The time is nigh for stinging nettles. They are best picked before they flower. To avoid being stung, long sleeves, pants and gloves are recommended. My husband and I (heretofore referred to as "we" or "us.") wore the proper attire and went into the woods this morning, bucket and scissors in hand.
The woods looked like this. Moss was having a field day. We were too. As we approached the edges of a field, we spotted our prey. Beautiful, young nettles were growing next to blackberry, salmon berry and trailing native blackberry vines. Wearing gloves, we clipped about four quarts of loosely packed nettle tops. For us, harvesting wild food is one of our favorite things to do.
Nettles have been used by First Nations people for centuries. They have been reported to be a tonic for lung issues such as asthma and bronchitis. They also are said to help clear skin conditions and help hair grow stronger. In Great Britain they even have nettle eating contests where they eat them raw- and see who can handle the terrific pain of masticating all of that formic acid in those needles.
Fortunately cooking nettles removes the sting. And soup cures all ills. So we made soup. It's really quite simple: you just cook a chopped onion in some butter and olive oil until it's soft. Then add two teaspoons of chopped garlic, one third of a cup of raw rice, four cups of chicken or vegetable stock, and using tongs- pile in the nettles. Bring to a boil, cover and simmer for twenty minutes, or until the rice is soft.
Then you puree the soup in a blender and add salt and pepper to taste. Spring in a bowl. Without the sting. Some fresh chives chopped on top would also be a nice addition. We are happy to report ours are growing like crazy next to our raspberry canes- which are leafing out. Now if only the morels would show their pine-cone shaped heads we'd head back to the woods...
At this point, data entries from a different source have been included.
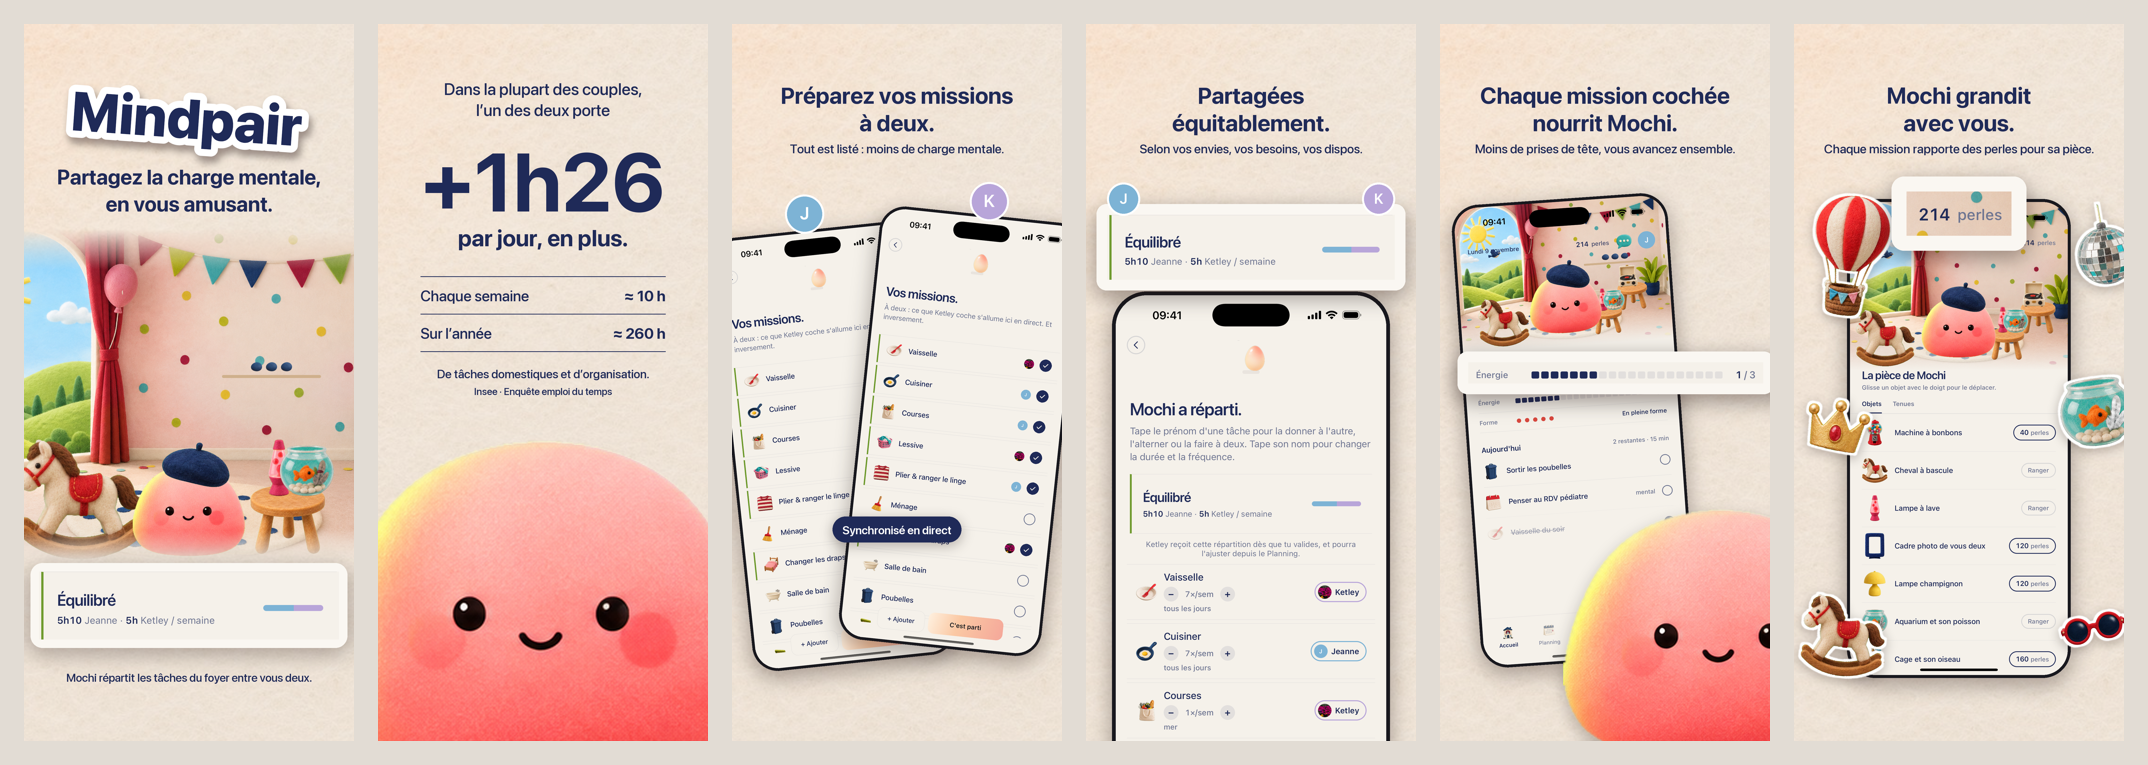
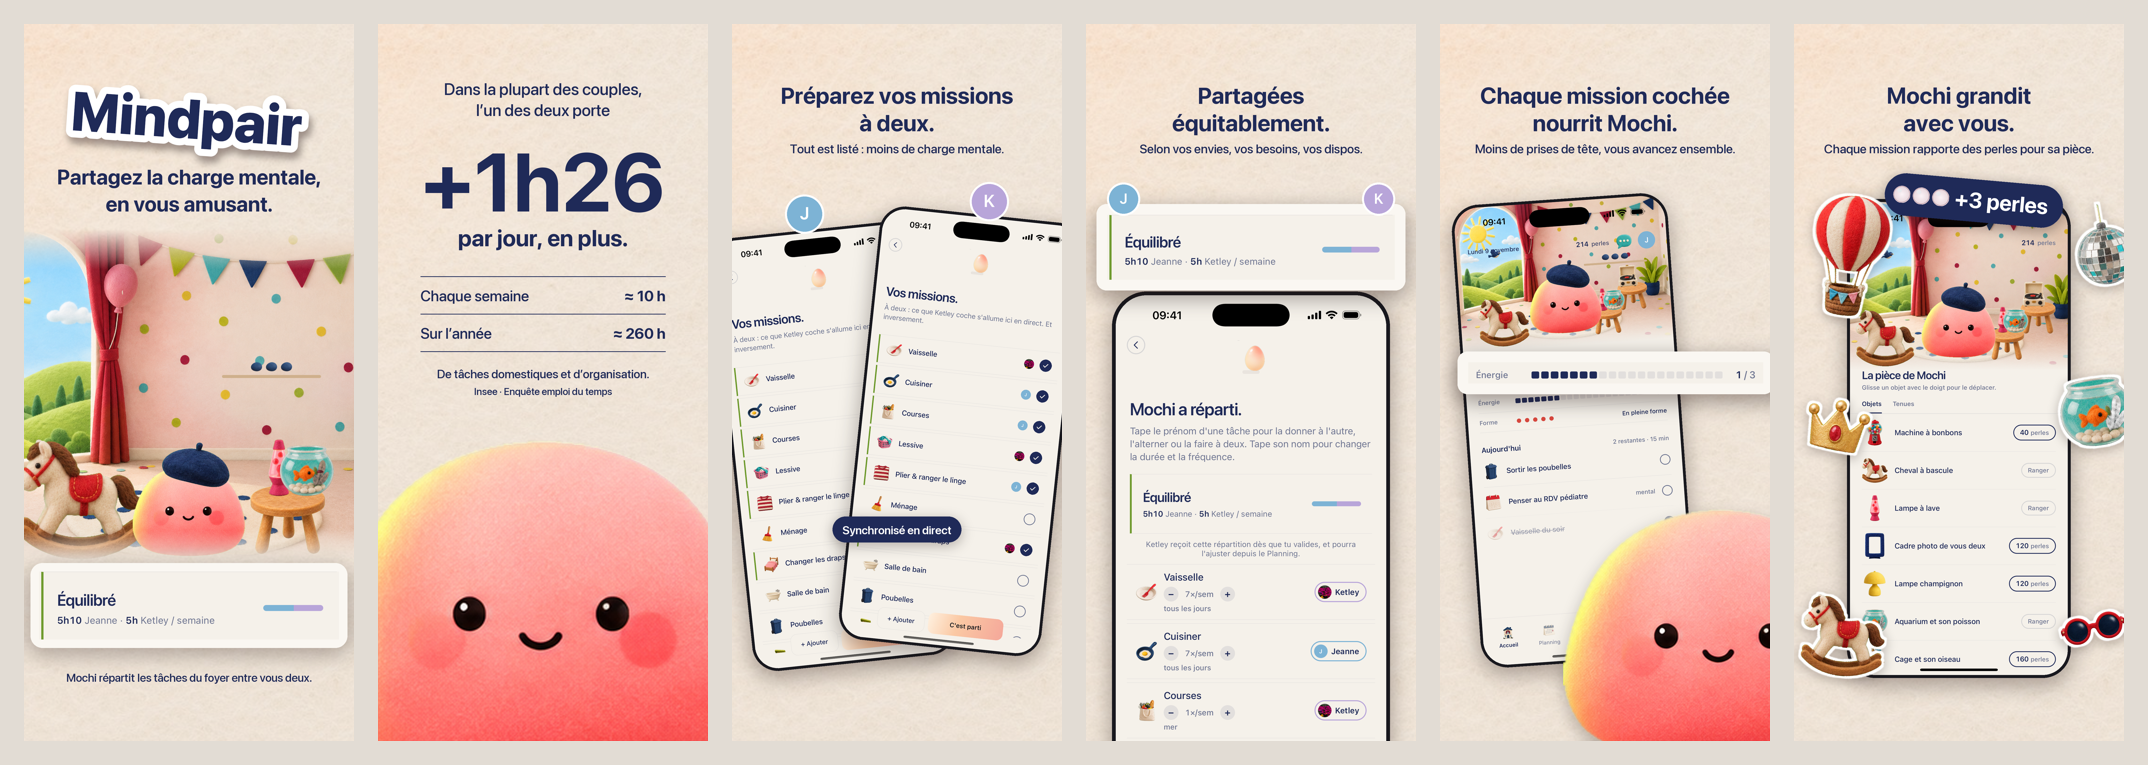
Captures App Store : badge « +3 perles » à la place de l'extrait d'écran

Changed region(s): [[0.8734, 0.2105, 0.9669, 0.3608]]

diff --git a/scripts/store-v7.py b/scripts/store-v7.py
@@ -69,7 +69,20 @@ ph,sc,bz,src=phone('chambre.png',int(W*0.66)); px=(W-ph.width)//2; py=top+150
 im=drop(im,ph,px,py)
 for (k,w,a,x,y) in [('montgolfiere',300,-8,10,top+90),('disco',230,10,W-250,top+120),('couronne',250,-12,0,top+900),('aquarium',290,8,W-300,top+820),('cheval',330,-6,-10,H-620),('lunettesrouges',260,12,W-290,H-560)]:
     s=sticker(M+f'assets/boutique/{k}.png',w,a); im=drop(im,s,x,y,a=70,blur=20,dy=12)
-c=card(src,(1010,190,1270,300),420,r=50); im=drop(im,c,(W-c.width)//2,top+60,a=110)
+def pearl(r):
+    # perle nacrée : dégradé crème → rose pâle, reflet blanc
+    p=Image.new('RGBA',(2*r,2*r),(0,0,0,0)); dp=ImageDraw.Draw(p)
+    for i in range(r,0,-1):
+        t=i/r; col=(int(232+20*(1-t)),int(214+30*(1-t)),int(220+28*(1-t)),255); dp.ellipse((r-i,r-i,r+i,r+i),fill=col)
+    dp.ellipse((int(r*0.45),int(r*0.35),int(r*0.95),int(r*0.8)),fill=(255,255,255,230))
+    ring=Image.new('RGBA',p.size,(0,0,0,0)); ImageDraw.Draw(ring).ellipse((1,1,2*r-2,2*r-2),outline=(200,170,180,255),width=3); p.alpha_composite(ring); return p
+f=font(88,'Bold'); d0=ImageDraw.Draw(Image.new('RGB',(1,1))); label='+3 perles'; tw=int(d0.textlength(label,font=f))
+bw=tw+340; bh=170; badge=Image.new('RGBA',(bw,bh),(0,0,0,0)); db=ImageDraw.Draw(badge)
+db.rounded_rectangle((0,0,bw-1,bh-1),85,fill=INK+(255,))
+for i,x in enumerate([34,112,190]): pr=pearl(34); badge.alpha_composite(pr,(x,bh//2-34))
+db.text((280,bh//2-56),label,font=f,fill=(255,255,255))
+badge=badge.rotate(-5,expand=True,resample=Image.BICUBIC)
+im=drop(im,badge,(W-badge.width)//2+60,top+40,a=100,blur=26,dy=14)
 im.convert('RGB').save(O+'v7-06.png')
 
 fs=['v6-01','v6-02','v7-03','v7-04','v7-05','v7-06']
When the world hits you over the head- head to the woods- that's the best cure! And make soup, too.